==== RECORDS SHOWN

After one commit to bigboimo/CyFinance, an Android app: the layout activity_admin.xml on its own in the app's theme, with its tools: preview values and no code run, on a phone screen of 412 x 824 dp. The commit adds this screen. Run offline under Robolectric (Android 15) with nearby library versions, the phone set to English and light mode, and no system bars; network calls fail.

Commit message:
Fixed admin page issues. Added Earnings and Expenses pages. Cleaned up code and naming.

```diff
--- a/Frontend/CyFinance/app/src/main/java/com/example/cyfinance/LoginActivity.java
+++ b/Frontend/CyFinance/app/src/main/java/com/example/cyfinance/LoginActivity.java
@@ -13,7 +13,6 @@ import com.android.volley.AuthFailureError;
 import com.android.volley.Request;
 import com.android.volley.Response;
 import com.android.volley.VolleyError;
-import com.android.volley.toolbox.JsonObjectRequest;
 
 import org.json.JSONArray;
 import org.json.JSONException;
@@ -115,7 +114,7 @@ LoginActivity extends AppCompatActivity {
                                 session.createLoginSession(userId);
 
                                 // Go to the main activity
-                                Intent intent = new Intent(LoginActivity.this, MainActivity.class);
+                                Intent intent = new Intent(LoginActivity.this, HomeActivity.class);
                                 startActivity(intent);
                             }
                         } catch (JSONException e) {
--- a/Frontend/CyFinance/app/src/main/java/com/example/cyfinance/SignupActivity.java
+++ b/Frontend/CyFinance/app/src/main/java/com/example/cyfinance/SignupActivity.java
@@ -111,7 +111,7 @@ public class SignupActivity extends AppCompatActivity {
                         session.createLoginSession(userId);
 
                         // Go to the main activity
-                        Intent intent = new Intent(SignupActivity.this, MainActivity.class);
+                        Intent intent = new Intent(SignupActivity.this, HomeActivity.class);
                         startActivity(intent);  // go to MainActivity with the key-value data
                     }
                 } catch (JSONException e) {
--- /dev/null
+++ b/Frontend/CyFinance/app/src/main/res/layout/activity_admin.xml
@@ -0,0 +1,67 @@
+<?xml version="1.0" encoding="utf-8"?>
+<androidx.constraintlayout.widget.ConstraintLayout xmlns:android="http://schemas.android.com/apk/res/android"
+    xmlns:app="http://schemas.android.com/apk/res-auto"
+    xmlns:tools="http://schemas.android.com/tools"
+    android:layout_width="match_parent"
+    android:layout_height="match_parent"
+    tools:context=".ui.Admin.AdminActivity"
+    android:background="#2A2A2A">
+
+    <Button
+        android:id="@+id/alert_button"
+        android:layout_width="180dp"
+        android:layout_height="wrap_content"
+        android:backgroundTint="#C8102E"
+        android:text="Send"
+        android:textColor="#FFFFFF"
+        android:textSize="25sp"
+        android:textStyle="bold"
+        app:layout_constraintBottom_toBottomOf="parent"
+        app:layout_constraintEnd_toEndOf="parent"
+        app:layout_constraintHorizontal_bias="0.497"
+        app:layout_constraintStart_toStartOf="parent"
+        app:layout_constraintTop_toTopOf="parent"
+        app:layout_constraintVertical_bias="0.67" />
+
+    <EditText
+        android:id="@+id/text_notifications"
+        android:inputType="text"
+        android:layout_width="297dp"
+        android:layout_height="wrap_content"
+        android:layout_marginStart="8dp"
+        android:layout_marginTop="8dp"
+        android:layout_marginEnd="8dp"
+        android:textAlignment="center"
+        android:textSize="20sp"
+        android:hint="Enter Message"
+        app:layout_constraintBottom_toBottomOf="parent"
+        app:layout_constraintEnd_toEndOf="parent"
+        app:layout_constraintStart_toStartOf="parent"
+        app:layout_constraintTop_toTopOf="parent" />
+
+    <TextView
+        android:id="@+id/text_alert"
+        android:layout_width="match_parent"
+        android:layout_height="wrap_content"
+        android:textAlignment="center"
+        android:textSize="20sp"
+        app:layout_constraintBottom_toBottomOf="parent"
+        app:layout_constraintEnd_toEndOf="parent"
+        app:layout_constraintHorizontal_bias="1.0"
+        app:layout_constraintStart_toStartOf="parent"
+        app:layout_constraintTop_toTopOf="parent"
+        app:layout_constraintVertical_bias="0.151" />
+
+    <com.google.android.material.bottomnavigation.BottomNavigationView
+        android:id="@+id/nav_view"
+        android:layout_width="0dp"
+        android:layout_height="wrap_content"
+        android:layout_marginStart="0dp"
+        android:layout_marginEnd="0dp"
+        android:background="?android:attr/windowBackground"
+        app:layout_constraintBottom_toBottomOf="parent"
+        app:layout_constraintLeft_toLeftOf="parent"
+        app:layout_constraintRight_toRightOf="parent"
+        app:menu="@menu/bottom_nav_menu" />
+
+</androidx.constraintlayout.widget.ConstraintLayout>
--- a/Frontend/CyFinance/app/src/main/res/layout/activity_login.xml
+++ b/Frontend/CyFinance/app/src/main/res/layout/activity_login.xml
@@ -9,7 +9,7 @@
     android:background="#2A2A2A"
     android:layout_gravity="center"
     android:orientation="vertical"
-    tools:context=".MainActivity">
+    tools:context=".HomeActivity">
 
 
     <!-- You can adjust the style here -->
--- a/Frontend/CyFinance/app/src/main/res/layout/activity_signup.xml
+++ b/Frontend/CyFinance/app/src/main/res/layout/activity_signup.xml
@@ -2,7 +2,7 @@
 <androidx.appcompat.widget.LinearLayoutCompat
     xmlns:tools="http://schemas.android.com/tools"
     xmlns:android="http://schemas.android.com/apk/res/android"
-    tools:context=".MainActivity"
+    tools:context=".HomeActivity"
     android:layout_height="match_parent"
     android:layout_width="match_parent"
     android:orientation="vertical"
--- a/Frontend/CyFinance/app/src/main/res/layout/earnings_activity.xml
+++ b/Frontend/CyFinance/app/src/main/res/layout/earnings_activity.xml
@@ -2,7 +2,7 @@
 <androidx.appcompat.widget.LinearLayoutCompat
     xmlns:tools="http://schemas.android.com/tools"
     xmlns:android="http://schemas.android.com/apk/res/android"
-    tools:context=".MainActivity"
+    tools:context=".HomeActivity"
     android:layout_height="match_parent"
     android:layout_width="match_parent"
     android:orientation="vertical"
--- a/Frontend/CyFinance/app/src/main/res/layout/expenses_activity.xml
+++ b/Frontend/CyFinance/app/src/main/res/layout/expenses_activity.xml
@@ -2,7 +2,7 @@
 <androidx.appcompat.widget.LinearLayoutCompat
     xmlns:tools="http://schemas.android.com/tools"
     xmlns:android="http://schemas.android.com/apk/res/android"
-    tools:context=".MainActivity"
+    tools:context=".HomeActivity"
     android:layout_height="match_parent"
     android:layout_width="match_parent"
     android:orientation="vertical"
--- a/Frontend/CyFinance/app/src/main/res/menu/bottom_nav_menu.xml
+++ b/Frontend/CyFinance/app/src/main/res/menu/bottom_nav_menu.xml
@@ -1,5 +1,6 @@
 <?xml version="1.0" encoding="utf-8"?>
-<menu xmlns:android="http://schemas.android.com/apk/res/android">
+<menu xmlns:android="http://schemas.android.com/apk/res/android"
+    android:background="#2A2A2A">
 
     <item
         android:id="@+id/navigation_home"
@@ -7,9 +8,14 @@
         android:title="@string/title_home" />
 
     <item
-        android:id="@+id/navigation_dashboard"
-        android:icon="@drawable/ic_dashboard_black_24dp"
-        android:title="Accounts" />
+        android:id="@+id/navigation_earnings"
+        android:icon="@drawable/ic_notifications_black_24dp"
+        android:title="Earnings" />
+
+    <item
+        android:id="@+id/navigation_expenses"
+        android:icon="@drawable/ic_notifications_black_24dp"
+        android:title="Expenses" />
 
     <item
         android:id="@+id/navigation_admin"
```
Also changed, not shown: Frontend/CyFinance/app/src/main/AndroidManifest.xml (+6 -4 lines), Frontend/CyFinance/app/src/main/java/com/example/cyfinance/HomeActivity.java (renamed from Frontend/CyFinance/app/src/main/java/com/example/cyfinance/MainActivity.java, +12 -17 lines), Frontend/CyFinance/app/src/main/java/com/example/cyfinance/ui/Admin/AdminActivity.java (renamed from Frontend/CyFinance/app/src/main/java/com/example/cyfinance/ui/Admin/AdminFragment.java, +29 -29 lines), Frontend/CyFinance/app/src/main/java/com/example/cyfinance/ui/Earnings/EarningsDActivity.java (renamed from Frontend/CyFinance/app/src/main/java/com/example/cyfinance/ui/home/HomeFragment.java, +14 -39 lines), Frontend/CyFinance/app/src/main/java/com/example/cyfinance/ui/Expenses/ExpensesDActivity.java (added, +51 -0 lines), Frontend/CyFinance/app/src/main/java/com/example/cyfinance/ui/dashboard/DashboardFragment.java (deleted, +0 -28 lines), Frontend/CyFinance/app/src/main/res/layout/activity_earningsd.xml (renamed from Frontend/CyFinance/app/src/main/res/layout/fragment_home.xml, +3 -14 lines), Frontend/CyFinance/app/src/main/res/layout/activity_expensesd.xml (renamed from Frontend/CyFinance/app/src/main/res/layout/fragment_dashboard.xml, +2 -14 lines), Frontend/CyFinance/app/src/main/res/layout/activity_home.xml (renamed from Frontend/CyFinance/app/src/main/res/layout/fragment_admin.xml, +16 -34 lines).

========

EXERCISE INSTRUCTIONS: Your answer should consist of each line above in which "HomeActivity" appears.

EXERCISE RESPONSE:
+                                Intent intent = new Intent(LoginActivity.this, HomeActivity.class);
+                        Intent intent = new Intent(SignupActivity.this, HomeActivity.class);
+    tools:context=".HomeActivity">
+    tools:context=".HomeActivity"
+    tools:context=".HomeActivity"
+    tools:context=".HomeActivity"
Also changed, not shown: Frontend/CyFinance/app/src/main/AndroidManifest.xml (+6 -4 lines), Frontend/CyFinance/app/src/main/java/com/example/cyfinance/HomeActivity.java (renamed from Frontend/CyFinance/app/src/main/java/com/example/cyfinance/MainActivity.java, +12 -17 lines), Frontend/CyFinance/app/src/main/java/com/example/cyfinance/ui/Admin/AdminActivity.java (renamed from Frontend/CyFinance/app/src/main/java/com/example/cyfinance/ui/Admin/AdminFragment.java, +29 -29 lines), Frontend/CyFinance/app/src/main/java/com/example/cyfinance/ui/Earnings/EarningsDActivity.java (renamed from Frontend/CyFinance/app/src/main/java/com/example/cyfinance/ui/home/HomeFragment.java, +14 -39 lines), Frontend/CyFinance/app/src/main/java/com/example/cyfinance/ui/Expenses/ExpensesDActivity.java (added, +51 -0 lines), Frontend/CyFinance/app/src/main/java/com/example/cyfinance/ui/dashboard/DashboardFragment.java (deleted, +0 -28 lines), Frontend/CyFinance/app/src/main/res/layout/activity_earningsd.xml (renamed from Frontend/CyFinance/app/src/main/res/layout/fragment_home.xml, +3 -14 lines), Frontend/CyFinance/app/src/main/res/layout/activity_expensesd.xml (renamed from Frontend/CyFinance/app/src/main/res/layout/fragment_dashboard.xml, +2 -14 lines), Frontend/CyFinance/app/src/main/res/layout/activity_home.xml (renamed from Frontend/CyFinance/app/src/main/res/layout/fragment_admin.xml, +16 -34 lines).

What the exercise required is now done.